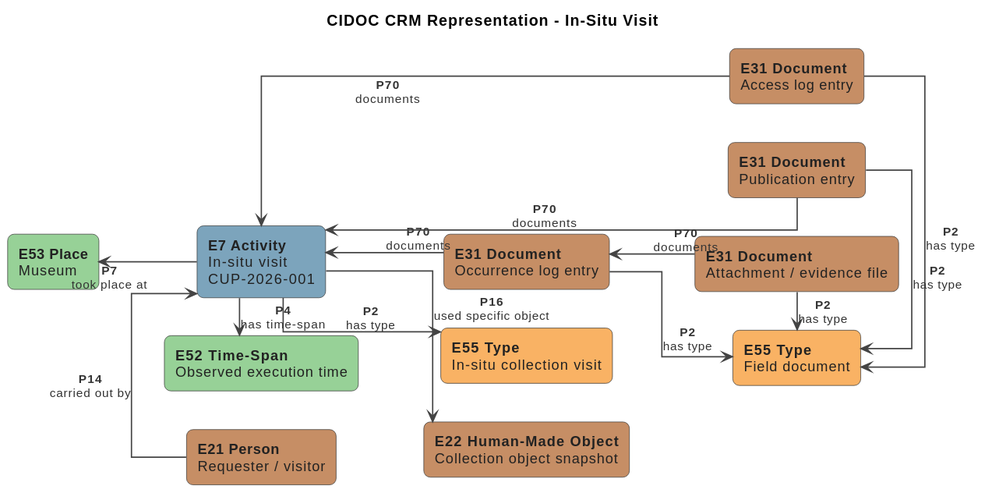
marcosduchinski/vitarerum keeps this PlantUML diagram as docs/diagrams/cidoc-example-in-situ-visit.svg. Above is the earlier version.
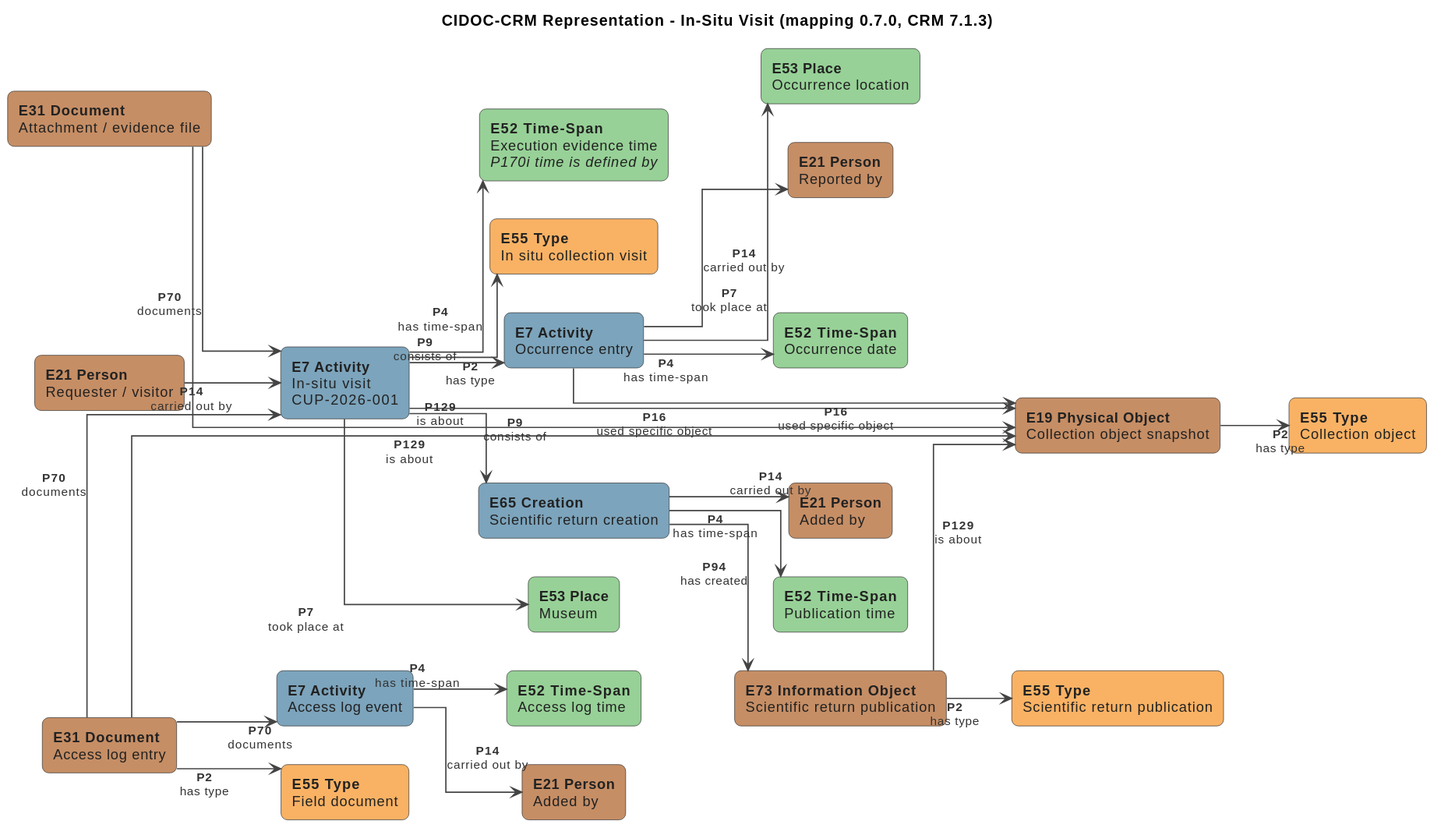
The same file after the commit.

Change to the diagram source:
```diff
@@ -1,5 +1,5 @@
 @startuml
-title CIDOC CRM Representation - In-Situ Visit
+title CIDOC-CRM Representation - In-Situ Visit (mapping 0.7.0, CRM 7.1.3)
 
 left to right direction
 
@@ -19,6 +19,10 @@
   FontSize 11
   Thickness 1.2
 }
+skinparam note {
+  BackgroundColor #FFFBEB
+  BorderColor #B45309
+}
 
 !define activity_color #7CA4BC
 !define entity_color #C68E65
@@ -28,29 +32,59 @@
 rectangle "<b>E7 Activity</b>\nIn-situ visit\nCUP-2026-001" as E7 activity_color
 rectangle "<b>E21 Person</b>\nRequester / visitor" as E21 entity_color
 rectangle "<b>E53 Place</b>\nMuseum" as E53 space_time_color
-rectangle "<b>E52 Time-Span</b>\nObserved execution time" as E52 space_time_color
-rectangle "<b>E55 Type</b>\nIn-situ collection visit" as E55_VISIT type_color
+rectangle "<b>E52 Time-Span</b>\nExecution evidence time\n<i>P170i time is defined by</i>" as E52 space_time_color
+rectangle "<b>E55 Type</b>\nIn situ collection visit" as E55_VISIT type_color
 
-rectangle "<b>E22 Human-Made Object</b>\nCollection object snapshot" as E22 entity_color
+rectangle "<b>E19 Physical Object</b>\nCollection object snapshot" as E19 entity_color
+rectangle "<b>E55 Type</b>\nCollection object" as E55_OBJ type_color
+
+rectangle "<b>E7 Activity</b>\nOccurrence entry" as E7_OCC activity_color
+rectangle "<b>E52 Time-Span</b>\nOccurrence date" as E52_OCC space_time_color
+rectangle "<b>E53 Place</b>\nOccurrence location" as E53_OCC space_time_color
+rectangle "<b>E21 Person</b>\nReported by" as E21_OCC entity_color
+
 rectangle "<b>E31 Document</b>\nAccess log entry" as E31_ACCESS entity_color
-rectangle "<b>E31 Document</b>\nOccurrence log entry" as E31_OCC entity_color
-rectangle "<b>E31 Document</b>\nPublication entry" as E31_PUB entity_color
+rectangle "<b>E55 Type</b>\nField document" as E55_DOC type_color
+rectangle "<b>E7 Activity</b>\nAccess log event" as E7_ACCESS activity_color
+rectangle "<b>E52 Time-Span</b>\nAccess log time" as E52_ACCESS space_time_color
+rectangle "<b>E21 Person</b>\nAdded by" as E21_ACCESS entity_color
+
+rectangle "<b>E65 Creation</b>\nScientific return creation" as E65 activity_color
+rectangle "<b>E73 Information Object</b>\nScientific return publication" as E73 entity_color
+rectangle "<b>E55 Type</b>\nScientific return publication" as E55_PUB type_color
+rectangle "<b>E52 Time-Span</b>\nPublication time" as E52_PUB space_time_color
+rectangle "<b>E21 Person</b>\nAdded by" as E21_PUB entity_color
+
 rectangle "<b>E31 Document</b>\nAttachment / evidence file" as E31_ATTACH entity_color
-rectangle "<b>E55 Type</b>\nField document" as E55_DOC type_color
 
-E21 -left-> E7 : <b>P14</b>\ncarried out by
-E7 -up-> E53 : <b>P7</b>\ntook place at
-E7 -right-> E52 : <b>P4</b>\nhas time-span
-E7 -down-> E55_VISIT : <b>P2</b>\nhas type
+E21 --> E7 : <b>P14</b>\ncarried out by
+E7 --> E53 : <b>P7</b>\ntook place at
+E7 --> E52 : <b>P4</b>\nhas time-span
+E7 --> E55_VISIT : <b>P2</b>\nhas type
 
-E7 -down-> E22 : <b>P16</b>\nused specific object
-E31_ACCESS -up-> E7 : <b>P70</b>\ndocuments
-E31_OCC -up-> E7 : <b>P70</b>\ndocuments
-E31_PUB -up-> E7 : <b>P70</b>\ndocuments
-E31_ATTACH -up-> E31_OCC : <b>P70</b>\ndocuments
+E7 --> E19 : <b>P16</b>\nused specific object
+E19 --> E55_OBJ : <b>P2</b>\nhas type
 
-E31_ACCESS -right-> E55_DOC : <b>P2</b>\nhas type
-E31_OCC -right-> E55_DOC : <b>P2</b>\nhas type
-E31_PUB -right-> E55_DOC : <b>P2</b>\nhas type
-E31_ATTACH -right-> E55_DOC : <b>P2</b>\nhas type
+E7 --> E7_OCC : <b>P9</b>\nconsists of
+E7_OCC --> E52_OCC : <b>P4</b>\nhas time-span
+E7_OCC --> E53_OCC : <b>P7</b>\ntook place at
+E7_OCC --> E21_OCC : <b>P14</b>\ncarried out by
+E7_OCC --> E19 : <b>P16</b>\nused specific object
+
+E31_ACCESS --> E7 : <b>P70</b>\ndocuments
+E31_ACCESS --> E55_DOC : <b>P2</b>\nhas type
+E31_ACCESS --> E7_ACCESS : <b>P70</b>\ndocuments
+E7_ACCESS --> E52_ACCESS : <b>P4</b>\nhas time-span
+E7_ACCESS --> E21_ACCESS : <b>P14</b>\ncarried out by
+E31_ACCESS --> E19 : <b>P129</b>\nis about
+
+E7 --> E65 : <b>P9</b>\nconsists of
+E65 --> E73 : <b>P94</b>\nhas created
+E65 --> E52_PUB : <b>P4</b>\nhas time-span
+E65 --> E21_PUB : <b>P14</b>\ncarried out by
+E73 --> E55_PUB : <b>P2</b>\nhas type
+E73 --> E19 : <b>P129</b>\nis about
+
+E31_ATTACH --> E7 : <b>P70</b>\ndocuments
+E31_ATTACH --> E19 : <b>P129</b>\nis about
 @enduml
```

- [WHAT YOU HAVE TO DO]:
What lines above hold the word "right"? Pull each one out.

- [RESULT OF THIS EXERCISE]:
 left to right direction
-E7 -right-> E52 : <b>P4</b>\nhas time-span
-E31_ACCESS -right-> E55_DOC : <b>P2</b>\nhas type
-E31_OCC -right-> E55_DOC : <b>P2</b>\nhas type
-E31_PUB -right-> E55_DOC : <b>P2</b>\nhas type
-E31_ATTACH -right-> E55_DOC : <b>P2</b>\nhas type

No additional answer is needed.